Emma Newsham ’21, Evanston, Illinois
Minors: Cognitive Science; Health and Society
Obsessive Compulsive Disorder (OCD) is a type of anxiety disorder in which a person experiences obsessions, or recurrent unwanted thoughts and sensations, that drive them to engage in compulsions, or repetitive actions and behaviors (APA, 2017). A common type of OCD, obsession over fear of contamination, can result in cleaning compulsions aimed to relieve this stress and fear of contamination. These obsessions and compulsions can significantly interfere with a person’s daily activities and social interactions, and are often extremely debilitating (APA, 2017).
The virus that causes COVID-19 most often spreads through exposure to respiratory droplets (CDC, 2020); however, while it is less common for COVID-19 to spread through contact with contaminated surfaces (CDC, 2020), many people continue to wipe down groceries and packages, and have begun to constantly deep clean and sanitize their home and belongings. This cleaning practice, or sanitation theater, can reduce contamination related stress and anxiety, even if it does little to mitigate the spread of COVID-19 (Judkis, 2020).

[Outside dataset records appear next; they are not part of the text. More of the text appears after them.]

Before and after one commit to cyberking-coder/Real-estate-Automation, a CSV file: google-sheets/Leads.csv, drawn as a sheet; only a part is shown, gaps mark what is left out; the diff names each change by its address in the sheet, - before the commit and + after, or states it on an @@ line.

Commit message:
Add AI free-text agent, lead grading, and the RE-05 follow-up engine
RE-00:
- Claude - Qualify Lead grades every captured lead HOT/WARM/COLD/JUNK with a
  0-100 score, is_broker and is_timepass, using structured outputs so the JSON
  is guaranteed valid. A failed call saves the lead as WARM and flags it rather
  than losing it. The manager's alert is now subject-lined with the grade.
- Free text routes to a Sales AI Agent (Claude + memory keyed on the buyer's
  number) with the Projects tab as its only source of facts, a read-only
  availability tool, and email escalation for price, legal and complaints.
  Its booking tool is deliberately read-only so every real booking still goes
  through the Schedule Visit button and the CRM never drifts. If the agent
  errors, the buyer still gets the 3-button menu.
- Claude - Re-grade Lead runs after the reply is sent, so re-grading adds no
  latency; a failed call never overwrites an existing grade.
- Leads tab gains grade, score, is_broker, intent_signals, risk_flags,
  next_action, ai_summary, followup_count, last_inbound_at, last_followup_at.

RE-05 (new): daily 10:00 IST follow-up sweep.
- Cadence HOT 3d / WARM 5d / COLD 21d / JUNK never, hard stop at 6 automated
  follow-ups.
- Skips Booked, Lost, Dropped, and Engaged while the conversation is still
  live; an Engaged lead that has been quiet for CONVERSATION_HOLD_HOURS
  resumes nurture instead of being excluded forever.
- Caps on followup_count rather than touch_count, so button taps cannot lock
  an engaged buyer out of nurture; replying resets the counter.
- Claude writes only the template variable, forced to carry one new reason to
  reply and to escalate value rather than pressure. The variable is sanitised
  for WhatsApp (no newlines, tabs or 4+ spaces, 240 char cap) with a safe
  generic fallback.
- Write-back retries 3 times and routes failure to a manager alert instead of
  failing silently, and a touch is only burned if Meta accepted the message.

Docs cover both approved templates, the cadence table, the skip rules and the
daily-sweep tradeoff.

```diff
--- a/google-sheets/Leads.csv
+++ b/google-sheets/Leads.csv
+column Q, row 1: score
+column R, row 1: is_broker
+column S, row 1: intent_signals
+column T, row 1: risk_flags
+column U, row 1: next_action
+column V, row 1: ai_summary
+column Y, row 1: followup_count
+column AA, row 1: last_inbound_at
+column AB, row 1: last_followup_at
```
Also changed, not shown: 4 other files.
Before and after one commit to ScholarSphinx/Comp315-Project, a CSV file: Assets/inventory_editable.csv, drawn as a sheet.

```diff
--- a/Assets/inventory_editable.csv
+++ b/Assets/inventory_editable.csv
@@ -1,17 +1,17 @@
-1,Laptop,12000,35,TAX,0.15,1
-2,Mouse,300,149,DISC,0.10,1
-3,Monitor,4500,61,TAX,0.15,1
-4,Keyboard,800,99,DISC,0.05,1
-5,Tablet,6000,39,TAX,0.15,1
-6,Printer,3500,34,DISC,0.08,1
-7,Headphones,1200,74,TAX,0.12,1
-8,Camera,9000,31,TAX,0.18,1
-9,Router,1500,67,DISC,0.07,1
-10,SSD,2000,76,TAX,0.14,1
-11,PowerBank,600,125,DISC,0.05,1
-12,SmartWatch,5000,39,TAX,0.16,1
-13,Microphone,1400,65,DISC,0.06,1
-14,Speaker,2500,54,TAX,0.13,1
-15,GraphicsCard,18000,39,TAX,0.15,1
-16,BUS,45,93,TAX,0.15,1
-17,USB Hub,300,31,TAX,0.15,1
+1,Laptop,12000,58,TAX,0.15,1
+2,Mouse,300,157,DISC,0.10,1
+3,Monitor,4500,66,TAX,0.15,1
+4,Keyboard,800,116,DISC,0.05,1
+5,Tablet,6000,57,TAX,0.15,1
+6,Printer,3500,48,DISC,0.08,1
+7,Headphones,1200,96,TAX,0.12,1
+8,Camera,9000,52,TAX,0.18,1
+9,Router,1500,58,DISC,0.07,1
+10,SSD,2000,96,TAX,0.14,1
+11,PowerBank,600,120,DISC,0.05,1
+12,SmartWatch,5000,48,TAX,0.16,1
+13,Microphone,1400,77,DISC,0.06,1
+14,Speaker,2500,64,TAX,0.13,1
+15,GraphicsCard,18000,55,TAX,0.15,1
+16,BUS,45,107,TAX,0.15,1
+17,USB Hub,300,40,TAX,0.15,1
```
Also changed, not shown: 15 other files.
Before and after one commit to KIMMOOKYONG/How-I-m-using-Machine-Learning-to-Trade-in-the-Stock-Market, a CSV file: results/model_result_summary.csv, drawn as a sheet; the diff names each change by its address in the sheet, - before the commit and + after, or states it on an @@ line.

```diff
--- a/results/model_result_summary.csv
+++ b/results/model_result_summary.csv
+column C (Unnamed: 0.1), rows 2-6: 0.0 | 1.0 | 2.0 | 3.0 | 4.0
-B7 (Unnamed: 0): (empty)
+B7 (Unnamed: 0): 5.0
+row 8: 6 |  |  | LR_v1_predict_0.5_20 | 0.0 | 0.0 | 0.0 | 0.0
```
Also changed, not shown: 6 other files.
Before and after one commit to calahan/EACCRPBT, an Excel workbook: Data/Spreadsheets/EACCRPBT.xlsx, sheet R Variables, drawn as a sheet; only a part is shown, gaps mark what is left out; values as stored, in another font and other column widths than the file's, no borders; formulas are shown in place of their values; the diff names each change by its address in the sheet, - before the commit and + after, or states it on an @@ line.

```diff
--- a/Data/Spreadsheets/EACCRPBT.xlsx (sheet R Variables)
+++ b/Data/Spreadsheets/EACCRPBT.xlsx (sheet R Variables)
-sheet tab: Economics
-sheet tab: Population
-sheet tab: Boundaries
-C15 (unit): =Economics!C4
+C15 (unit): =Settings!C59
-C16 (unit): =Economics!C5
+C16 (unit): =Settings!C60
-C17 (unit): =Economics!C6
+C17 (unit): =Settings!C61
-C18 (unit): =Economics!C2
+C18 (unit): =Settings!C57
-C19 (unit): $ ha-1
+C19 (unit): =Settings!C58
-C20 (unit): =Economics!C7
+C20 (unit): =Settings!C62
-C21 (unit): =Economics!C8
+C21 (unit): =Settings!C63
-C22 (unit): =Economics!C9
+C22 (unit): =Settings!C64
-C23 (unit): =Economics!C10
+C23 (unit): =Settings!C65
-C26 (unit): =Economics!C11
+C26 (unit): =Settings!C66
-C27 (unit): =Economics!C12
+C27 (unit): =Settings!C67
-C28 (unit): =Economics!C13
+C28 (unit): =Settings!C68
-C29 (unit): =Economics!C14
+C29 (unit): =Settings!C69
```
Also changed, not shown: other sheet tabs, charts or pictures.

This study examines the relationship between OCD and COVID-19 related habits and anxiety in a sample of American adults. Through an online survey as well as a few follow-up interviews, I compared participants’ common obsessions and compulsions from before the start of the COVID-19 pandemic (before March 2020) to the current date (after March 2020). I expected there to be an increase specifically in checking and contamination obsessions/compulsions. Researching this information allows us to better target relief methods and gives greater insight into which specific groups may need additional support during COVID-19 times.